Italy continues to be dogged by "excessive imbalances" on the macroeconomic front reports the European Commission in its European Semester Spring Package.
"Italy's economy is facing vulnerabilities relating to high government debt and weak productivity growth, as well as fragilities in the labour market and some weaknesses in the financial market," the European Commission has said.
"Italy's public debt ratio remains high, in part due to persistently weak GDP growth, and remains a risk for fiscal sustainability and the financial sector".
In an article that appeared in the Financial Times, Italy’s economic prospects sour as inflation bites (23 May 2022), London Business School’s Professor Lucrezia Reichlin said, “If GDP is going to weaken substantially, the dynamic doesn’t look pretty. The market has now become quite pessimistic and possible recession in 2022 is something many people expect.”
Italy is on a path of fiscal consolidation. A target budget deficit of 5.6 per cent is forecast for this year, down from the 7.2 per cent recorded for last year. But economists warn that a sharp slowdown in growth would raise doubts about the deficit.
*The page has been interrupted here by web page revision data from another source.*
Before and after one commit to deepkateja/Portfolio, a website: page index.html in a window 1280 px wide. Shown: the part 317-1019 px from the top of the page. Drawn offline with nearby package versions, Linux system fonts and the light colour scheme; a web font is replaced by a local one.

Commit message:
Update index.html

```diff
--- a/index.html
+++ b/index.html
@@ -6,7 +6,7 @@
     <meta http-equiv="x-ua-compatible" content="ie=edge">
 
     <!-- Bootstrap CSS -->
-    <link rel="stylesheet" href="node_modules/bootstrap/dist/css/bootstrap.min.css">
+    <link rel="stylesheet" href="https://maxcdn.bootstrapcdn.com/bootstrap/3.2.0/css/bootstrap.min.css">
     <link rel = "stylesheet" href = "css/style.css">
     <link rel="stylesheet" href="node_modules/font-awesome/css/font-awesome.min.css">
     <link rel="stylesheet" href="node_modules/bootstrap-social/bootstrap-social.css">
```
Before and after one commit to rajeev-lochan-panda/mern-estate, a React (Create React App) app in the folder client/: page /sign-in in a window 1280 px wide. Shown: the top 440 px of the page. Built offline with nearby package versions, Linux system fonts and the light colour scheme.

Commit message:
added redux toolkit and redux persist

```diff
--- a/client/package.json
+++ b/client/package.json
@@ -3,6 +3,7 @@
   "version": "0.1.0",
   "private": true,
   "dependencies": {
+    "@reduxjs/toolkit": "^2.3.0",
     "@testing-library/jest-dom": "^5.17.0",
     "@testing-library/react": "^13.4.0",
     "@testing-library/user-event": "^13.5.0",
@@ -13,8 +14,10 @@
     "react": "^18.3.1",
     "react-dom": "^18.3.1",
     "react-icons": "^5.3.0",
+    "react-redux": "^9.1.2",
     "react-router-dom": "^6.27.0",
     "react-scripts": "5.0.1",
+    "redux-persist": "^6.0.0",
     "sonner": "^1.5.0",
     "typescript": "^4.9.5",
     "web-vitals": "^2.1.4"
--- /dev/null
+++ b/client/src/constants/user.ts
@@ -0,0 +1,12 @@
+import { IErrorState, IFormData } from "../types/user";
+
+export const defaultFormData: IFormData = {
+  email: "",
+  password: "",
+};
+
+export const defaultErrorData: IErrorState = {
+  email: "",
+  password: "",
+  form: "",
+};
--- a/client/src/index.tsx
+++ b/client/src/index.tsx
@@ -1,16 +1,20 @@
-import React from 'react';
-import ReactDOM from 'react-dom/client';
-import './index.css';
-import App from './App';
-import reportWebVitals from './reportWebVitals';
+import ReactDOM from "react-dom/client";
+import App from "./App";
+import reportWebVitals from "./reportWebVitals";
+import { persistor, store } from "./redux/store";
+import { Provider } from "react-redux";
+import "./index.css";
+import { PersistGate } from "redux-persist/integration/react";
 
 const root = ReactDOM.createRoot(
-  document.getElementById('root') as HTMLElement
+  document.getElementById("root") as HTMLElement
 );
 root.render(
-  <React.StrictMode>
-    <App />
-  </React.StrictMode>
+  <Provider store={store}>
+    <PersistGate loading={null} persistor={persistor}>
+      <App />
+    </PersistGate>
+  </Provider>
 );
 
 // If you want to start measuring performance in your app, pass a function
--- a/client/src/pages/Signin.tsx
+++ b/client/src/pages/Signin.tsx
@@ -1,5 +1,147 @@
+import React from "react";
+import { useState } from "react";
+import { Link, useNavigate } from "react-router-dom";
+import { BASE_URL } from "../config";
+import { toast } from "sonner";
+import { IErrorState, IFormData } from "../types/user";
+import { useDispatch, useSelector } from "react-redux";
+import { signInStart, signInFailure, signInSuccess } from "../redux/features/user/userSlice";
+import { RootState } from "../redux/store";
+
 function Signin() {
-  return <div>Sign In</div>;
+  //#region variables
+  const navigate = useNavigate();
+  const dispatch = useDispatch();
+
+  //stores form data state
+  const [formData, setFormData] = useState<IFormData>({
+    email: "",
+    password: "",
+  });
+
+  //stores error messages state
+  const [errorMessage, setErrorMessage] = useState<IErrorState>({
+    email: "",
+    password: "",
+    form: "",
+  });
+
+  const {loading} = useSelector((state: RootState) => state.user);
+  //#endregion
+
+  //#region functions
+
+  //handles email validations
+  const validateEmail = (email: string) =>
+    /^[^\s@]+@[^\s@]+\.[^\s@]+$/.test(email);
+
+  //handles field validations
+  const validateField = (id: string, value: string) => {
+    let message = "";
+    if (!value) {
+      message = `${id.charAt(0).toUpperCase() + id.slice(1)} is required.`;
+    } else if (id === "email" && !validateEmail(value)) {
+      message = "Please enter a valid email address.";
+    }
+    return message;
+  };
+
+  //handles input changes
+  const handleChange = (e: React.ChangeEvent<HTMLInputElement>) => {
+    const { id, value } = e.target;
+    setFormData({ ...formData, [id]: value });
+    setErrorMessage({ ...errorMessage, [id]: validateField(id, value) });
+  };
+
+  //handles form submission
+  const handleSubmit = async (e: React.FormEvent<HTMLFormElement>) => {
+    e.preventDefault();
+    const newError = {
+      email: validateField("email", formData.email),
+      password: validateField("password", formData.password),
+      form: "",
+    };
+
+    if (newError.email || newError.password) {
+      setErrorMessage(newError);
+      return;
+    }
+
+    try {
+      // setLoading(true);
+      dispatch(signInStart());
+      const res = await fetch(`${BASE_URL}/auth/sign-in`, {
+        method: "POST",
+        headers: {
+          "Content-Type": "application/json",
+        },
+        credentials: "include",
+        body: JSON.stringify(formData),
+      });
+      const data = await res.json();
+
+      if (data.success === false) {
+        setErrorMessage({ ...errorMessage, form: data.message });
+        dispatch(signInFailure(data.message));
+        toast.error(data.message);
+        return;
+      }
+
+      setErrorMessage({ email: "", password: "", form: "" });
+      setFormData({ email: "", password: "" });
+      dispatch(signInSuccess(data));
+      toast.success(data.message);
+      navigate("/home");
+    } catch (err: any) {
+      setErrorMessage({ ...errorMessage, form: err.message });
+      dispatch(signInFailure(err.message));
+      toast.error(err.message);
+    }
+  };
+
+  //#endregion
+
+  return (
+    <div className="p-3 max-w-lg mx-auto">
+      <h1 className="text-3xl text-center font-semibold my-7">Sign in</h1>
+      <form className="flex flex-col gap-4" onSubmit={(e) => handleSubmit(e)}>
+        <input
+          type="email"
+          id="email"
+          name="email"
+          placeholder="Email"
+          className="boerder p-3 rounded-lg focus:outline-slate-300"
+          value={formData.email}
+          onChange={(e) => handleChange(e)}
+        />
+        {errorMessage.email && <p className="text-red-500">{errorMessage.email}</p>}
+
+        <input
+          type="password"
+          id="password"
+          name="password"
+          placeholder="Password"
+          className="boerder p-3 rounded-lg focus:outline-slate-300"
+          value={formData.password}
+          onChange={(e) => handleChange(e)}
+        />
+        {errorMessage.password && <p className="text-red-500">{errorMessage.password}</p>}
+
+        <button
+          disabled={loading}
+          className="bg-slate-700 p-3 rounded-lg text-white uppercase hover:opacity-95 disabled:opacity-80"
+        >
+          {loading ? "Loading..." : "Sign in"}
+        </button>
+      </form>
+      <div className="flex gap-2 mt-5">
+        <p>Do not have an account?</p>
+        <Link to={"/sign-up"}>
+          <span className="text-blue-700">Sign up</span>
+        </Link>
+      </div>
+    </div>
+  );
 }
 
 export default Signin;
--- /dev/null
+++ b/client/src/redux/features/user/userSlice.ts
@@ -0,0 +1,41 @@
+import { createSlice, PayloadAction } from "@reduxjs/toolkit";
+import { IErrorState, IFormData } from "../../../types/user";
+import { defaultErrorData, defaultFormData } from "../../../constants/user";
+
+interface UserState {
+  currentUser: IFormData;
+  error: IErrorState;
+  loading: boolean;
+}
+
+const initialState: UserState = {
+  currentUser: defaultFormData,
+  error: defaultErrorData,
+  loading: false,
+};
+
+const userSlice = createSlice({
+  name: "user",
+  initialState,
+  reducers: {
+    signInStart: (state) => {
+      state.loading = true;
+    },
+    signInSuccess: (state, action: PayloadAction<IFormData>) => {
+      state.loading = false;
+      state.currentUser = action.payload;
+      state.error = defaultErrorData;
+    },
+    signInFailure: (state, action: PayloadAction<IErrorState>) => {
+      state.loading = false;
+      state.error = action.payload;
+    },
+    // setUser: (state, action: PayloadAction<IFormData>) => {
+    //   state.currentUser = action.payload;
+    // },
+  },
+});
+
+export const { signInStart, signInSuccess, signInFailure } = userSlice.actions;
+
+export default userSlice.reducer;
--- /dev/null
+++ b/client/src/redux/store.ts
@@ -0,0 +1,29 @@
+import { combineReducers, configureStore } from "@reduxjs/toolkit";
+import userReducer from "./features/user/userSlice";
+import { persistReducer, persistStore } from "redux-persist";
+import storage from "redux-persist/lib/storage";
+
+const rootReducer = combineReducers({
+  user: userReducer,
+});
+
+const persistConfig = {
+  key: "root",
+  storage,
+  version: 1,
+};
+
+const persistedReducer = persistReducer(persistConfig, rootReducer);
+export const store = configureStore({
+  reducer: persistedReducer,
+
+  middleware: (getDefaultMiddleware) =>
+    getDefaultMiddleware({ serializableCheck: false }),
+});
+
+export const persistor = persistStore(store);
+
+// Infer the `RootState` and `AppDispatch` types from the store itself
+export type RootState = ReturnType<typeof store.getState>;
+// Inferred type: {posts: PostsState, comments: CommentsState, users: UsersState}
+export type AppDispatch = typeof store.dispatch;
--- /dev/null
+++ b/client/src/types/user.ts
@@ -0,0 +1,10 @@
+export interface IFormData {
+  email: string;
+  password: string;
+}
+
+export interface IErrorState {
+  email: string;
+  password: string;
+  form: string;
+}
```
In an earlier interview on CNBC’s Squawk Box programme, Professor Reichlin said that rising borrowing costs were “worrisome” for country, partly because Italy is one of the most indebted countries in the euro area, but also because of a feature of the Eurozone economy. “Whenever there are ‘bad shocks’ there is a flight to safety and the countries that have the higher debts are the first to be penalised,” said Reichlin.
“We have seen this happen in previous crises and this is something that the European Central Bank (ECB) has to correct because this is related to the transmission of monetary policy. We do not want to have excessive differential interest rates in the Eurozone.”